The sheer physical problems of New York City’s public housing system — with 174,000 units, by far the nation’s largest — are clearly the number one issue facing new NYCHA CEO Gregory Russ.

But if New York is truly to make the best use of our largest reservoir of affordable housing, physical improvements are just part of the challenge. NYCHA’s shortcomings go beyond its profound maintenance failures. Rather than providing short-term aid to people seeking upward mobility, its policies promote long-term dependence.

NYCHA is not effectively allocating the units it currently has available, even as 177,504 households languish on the waiting list. Start with how long tenants stay. The latest data shows 30% of households have been in the system 20 years or more. The median is 19 years — more than double the national rate for subsidized housing of nine years.

In part as a result of this remarkably low turnover, a third of all NYCHA tenants are “over-housed” — that is, they have more bedrooms than they need — but pay no additional rent for a larger unit.

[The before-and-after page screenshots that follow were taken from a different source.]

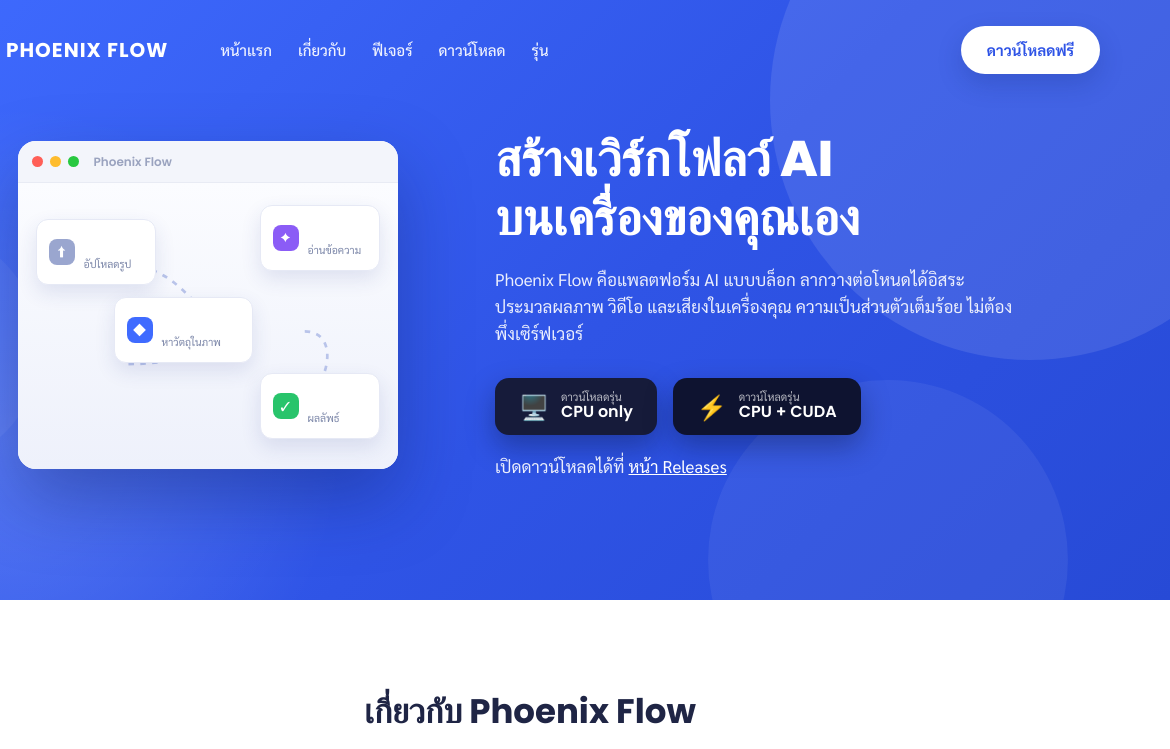
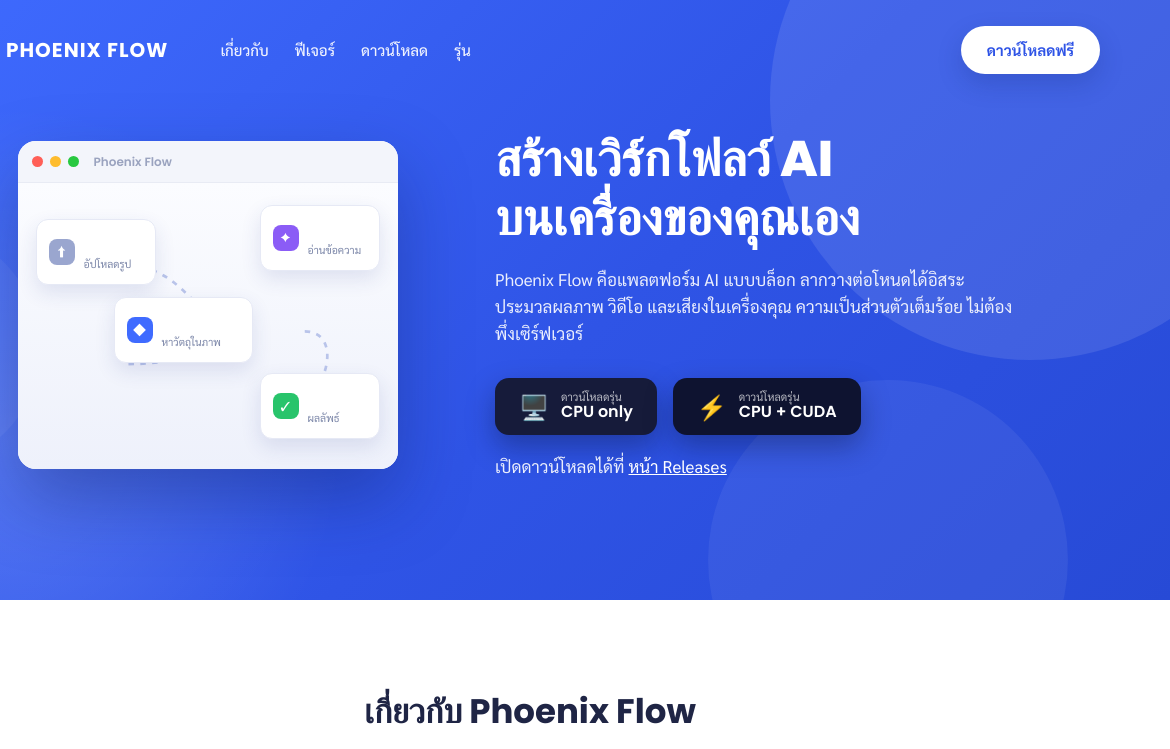
Before and after one commit to whitephoenixrobotics/whitephoenixrobotics.github.io, a plain HTML site: page index.html in a window 1280 px wide. Shown: the top 749 px of the page, 110-1280 px from the left. Drawn offline with Linux system fonts and the light colour scheme; no server answers.

Commit message:
Remove Home (หน้าแรก) tab from nav

```diff
--- a/index.html
+++ b/index.html
@@ -27,7 +27,6 @@
         <span class="brand-name">PHOENIX&nbsp;FLOW</span>
       </a>
       <ul class="nav-links">
-        <li><a href="#home">หน้าแรก</a></li>
         <li><a href="#about">เกี่ยวกับ</a></li>
         <li><a href="#features">ฟีเจอร์</a></li>
         <li><a href="#download">ดาวน์โหลด</a></li>
```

By contrast, 16% of the city’s households in poverty, who would qualify for public housing were it available, live in overcrowded conditions.

In fact, more than one in 10 NYCHA households have incomes greater than the New York City median.

I propose three new policies to help modernize NYCHA to reduce long-term dependence and better serve the city’s newcomers. Short-term assistance for new tenants, flat-rate leases and buyouts for longer-term tenants could significantly increase the turnover in the system.

Much of the misallocation of NYCHA units stems from the fact that there is no limit on how long tenants can stay in the system. No current tenants should face such a cap — but those on the waiting list should get priority if they agree to a five-year limit. In exchange, they should get an important financial incentive: a fixed-rent lease.

When coupled with services like financial counseling, this model has been shown to help households increase their income, reduce public assistance payments and even increase “early exits” from public housing.

Currently, the more income one earns, the more the rent goes up. Hard as it is to believe, between January 2018 and January 2019, 83,216 NYCHA households experienced a rent increase of $112, or 22% on average. Their rent increased, on average, from $519 to $631 as their average income increased 16% ($4,271), from $26,019 to $30,290.

A better approach would be to let new tenants who agree to a time limit pay the same rent regardless of income increases. This would allow them to save for life post-NYCHA.

The guiding principle of this approach is upward mobility. We should encourage those in public housing to increase their incomes while receiving assistance, rather than expecting them to remain dependent for the long term.

To encourage long-term tenants to consider leaving the system — and thus make units available for those on the waiting list, including those in the city’s homeless shelter system — NYCHA should experiment with voluntary tenant buyouts. Yes, that means paying tenants to vacate their units.

Even a relatively small $50 million relocation fund could make a big difference. For context, NYCHA currently spends $30 million a year on “sidewalk sheds,” which cover building entrances to protect tenants from debris that might fall from decaying facades.

All of these approaches could be part of the city’s pending plan to rebuild thousands of units through the use of the federal Rental Assistance Demonstration program. NYCHA has applied for authorization from HUD to include 7,725 units in 64 public housing developments in the program, which not only brings private capital in for renovations but turns tenants into holders of housing vouchers which they could use elsewhere. This makes the buyout option even more palatable.

The world has changed around it while NYCHA has remained the same. The time has come for bold experimentation.

Husock is the vice president for research and publications at the Manhattan Institute and author of the recent report, “Ending NYCHA’s Dependence Trap: Making Better Use of New York’s Public Housing.”